Should we talk about non-native speakers?

What is the first thing that comes to mind when you hear “non-native speaker”?

Many say it’s a mistake, and they have a point. Here’s why. 

What is the first thing that comes to mind when you hear “non-native speaker”?  

According to the Cambridge dictionary, the meaning of non-native speaker is someone who has learned a particular language as a child or adult rather than as a baby.  

Yet, there is a certain bias. Apologies for not being a native speaker are much more common in English than in other languages. The term “non-native speaker” is used to describe people who learnt English later on in life. And for some reason, for many, not being impeccable at it or having an accent makes them feel apologetic. As if at fault, somehow. 

From a linguistic point of view, this makes sense: calling somebody non-anything is invalidating. Imagine divisions being white and non-White? Local and non-local. The prefix ‘non’ states deviance from the “norm”. 

It’s for this reason that the US Department of Education is now using “English Language Learners” or “English Learners” to identify kindergarten through high school students whose native language is not English but who are actively trying to learn it. Other terms like “multilingual speakers” are also being proposed. Terms that could shift public attitudes to be more welcoming towards other languages. 

This is not a minor issue in a country of 1.18 million immigrants, according to data from the US Department of Homeland Security. A country where only 17% of immigrant households speak English.  

Source: Pew Research Center

The thing is, we are very comfortable with English being the norm. So much, it has become an expectation for people to know it, understand it, spread it. Director Steven Spielberg deliberately omitted subtitles for scenes in Spanish in his remake of the film “West Side Story”. His reason why is strongly related to the subject in discussion. “If I subtitled the Spanish I’d simply be doubling down on the English and giving English the power over the Spanish. This was not going to happen in this film, I needed to respect the language enough not to subtitle it,” he said.  
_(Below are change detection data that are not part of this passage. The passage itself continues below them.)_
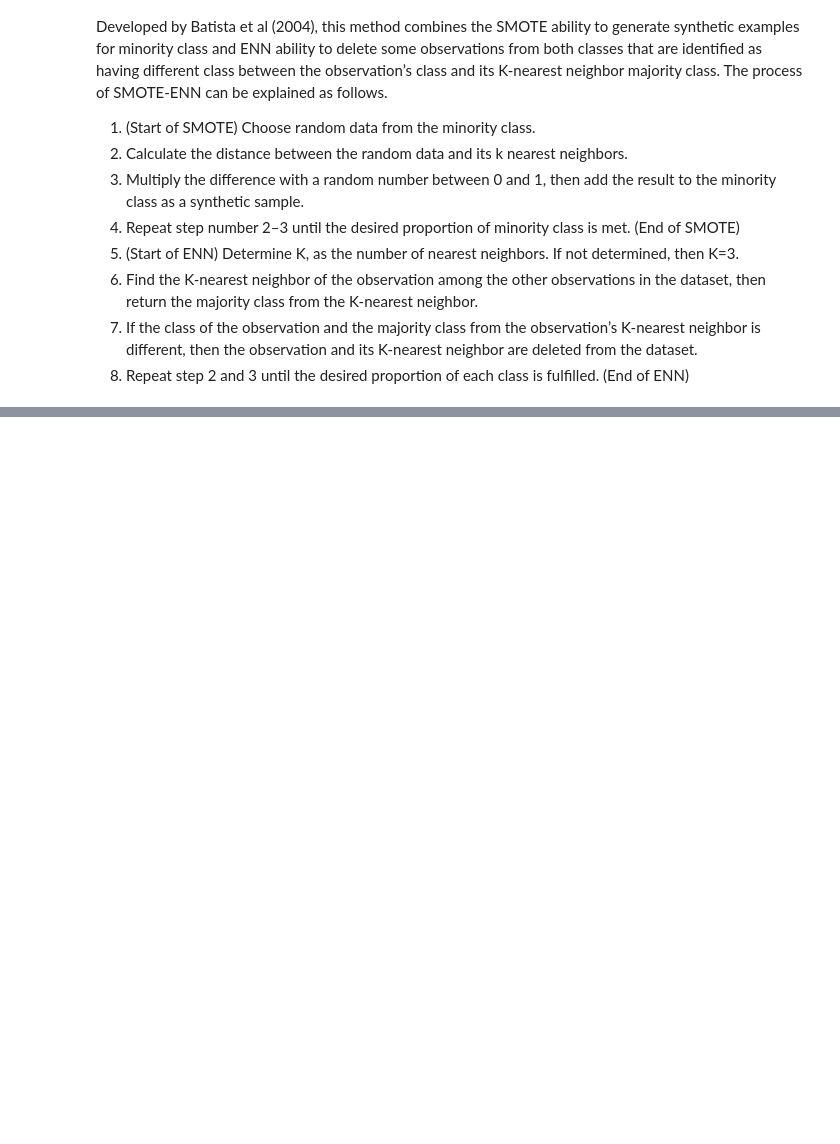
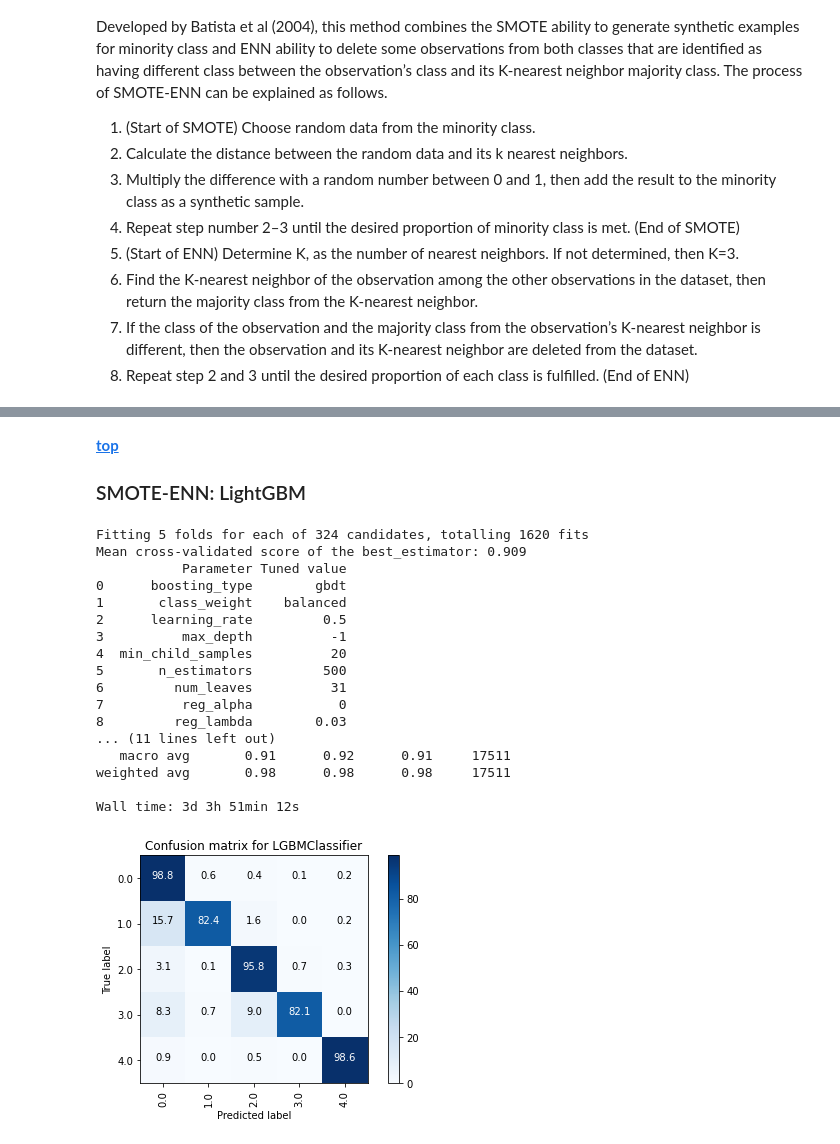
Before and after one commit to nastiag67/ecgn, a Jupyter notebook: README.ipynb, the cells around one changed output, grey strips where cells are left out. Cells and saved outputs as stored; diff of their text form; code cells hidden in the pictures; blank space fills up the shorter version.

```diff
--- a/README.ipynb
+++ b/README.ipynb
@@ -1014,0 +1067,69 @@ model_svm = cls_models.checkmodel(
+# %% [markdown]
+__[top](#Contents)__
+
+### SMOTE-ENN: LightGBM
+# %%
+%%time
+import lightgbm as lgb
+
+name='LGBMClassifier'
+model = lgb.LGBMClassifier(random_state=42,
+                         objective='multiclass',
+                         )
+
+resample=SMOTEENN(enn=EditedNearestNeighbours(sampling_strategy='all'), random_state=42)
+
+steps=[
+    ('r', resample),
+]
+
+parameters = {
+    'LGBMClassifier__boosting_type': ['gbdt'],  # 'gbdt'
+    'LGBMClassifier__num_leaves': [31],  # 31
+    'LGBMClassifier__max_depth': [-1, 10, 50],  # -1
+    'LGBMClassifier__learning_rate': [0.1, 0.05, 0.5],  # 0.1
+    'LGBMClassifier__n_estimators': [100, 500],  # 100
+#     'LGBMClassifier__subsample_for_bin': [200000],  # 200000
+    'LGBMClassifier__class_weight': ['balanced'],  # None
+#     'LGBMClassifier__min_split_gain': [0],  # 0
+#     'LGBMClassifier__min_child_weight': [1e-3],  # 1e-3
+    'LGBMClassifier__min_child_samples': [20],  # 20
+    'LGBMClassifier__subsample': [1, 0.7],  # 1
+#     'LGBMClassifier__colsample_bytree': [1],  # 1
+    'LGBMClassifier__reg_alpha': [0, 0.03, 0.07],  # 0
+    'LGBMClassifier__reg_lambda': [0, 0.03, 0.07],  # 0
+}
+
+model_lgbm, y_pred_lgbm = cls_models.checkmodel(
+                                    name,
+                                    model,
+                                    steps=steps,
+                                    parameters=parameters,
+                                    average='macro',
+                                    multiclass=True,
+                                    metric='recall',
+                                    randomized_search=False,
+                                    nfolds=5,
+                                    n_jobs=56,
+                                    save_pickle=True,
+                                    verbose=3
+                                    )
+# %% [output]
+Fitting 5 folds for each of 324 candidates, totalling 1620 fits
+Mean cross-validated score of the best_estimator: 0.909
+           Parameter Tuned value
+0      boosting_type        gbdt
+1       class_weight    balanced
+2      learning_rate         0.5
+3          max_depth          -1
+4  min_child_samples          20
+5       n_estimators         500
+6         num_leaves          31
+7          reg_alpha           0
+8         reg_lambda        0.03
+... (11 lines left out)
+   macro avg       0.91      0.92      0.91     17511
+weighted avg       0.98      0.98      0.98     17511
+
+Wall time: 3d 3h 51min 12s
+[figure, added]
```
Also changed, not shown: parts of 7 cells of this notebook, 26 other files.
You can read more about this in our previous article America’s Language Gap.

How the term ‘non-native’ has had a huge impact on teaching 

Meri Maroutian is a Delta-qualified teacher based in Parma and was born in Armenia. She is an example of the social injustices reserved for those perceived as foreigners or “non-native”. This is why she named her blog the non-native speaker

To what concerns teaching, enrolling in a class whose teacher is a native speaker is perceived as better. By contrast, non-native teachers are one step below in quality. But being a native speaker makes you a better speaker, not a better teacher.  

She even has a video on the topic where she states: “Imagine that all the studying and certifications that you hold don’t matter. They matter only if you were born in the United Kingdom, Australia, Canada, or in some cases if you were born in the States”.  

So there is yet another universe where the use of the term ‘non-native’ perpetuates stereotyping of TESOL professionals. And that makes teachers feel inadequate. 

TESOL teacher Sulaiman Jenkins proposes the framework should address the following features: 

Mother tongue of a TESOL professional, where such identification has some academic, pedagogical, or professional relevance 

– Usage and ability to manipulate the language and not simply “speaking” it. How they teach it, write it, read it, etc. 

Competency and fluency in the English language, which can be translated to if they understand the language, can articulate its rules, can accurately utilize a wealth of vocabulary, etc. 

Photo by ThisisEngineering RAEng on Unsplash 

Should English be taught in the US? 

The answer to “should we teach English” is yes. Not by us, but by the U. S. Supreme Court’s interpretation of the Civil Rights Act in Lau v. Nichols (1974). Local school districts and states must provide appropriate services to limited-English-proficient students. But the up-and-coming question is, for how long? 

On average, it takes four years to achieve English language proficiency. And academic English proficiency can take four to seven years. The clear conclusion emerging from diverse data sets is that even in the two California districts that are considered the most successful in teaching English to LEP students, oral proficiency takes 3 to 5 years to develop, and academic English proficiency can take 4 to 7 years.  

But this right is a right so people can feel the most comfortable in the country they choose as home. By no means does it mean they should “sound native” nor be confronted by stereotypes like those previously mentioned.  

With measures like these, small gestures like Spielbergs, and vocabulary swaps like the U.S Department of Education’s, we slowly approach a more safe and friendly social environment.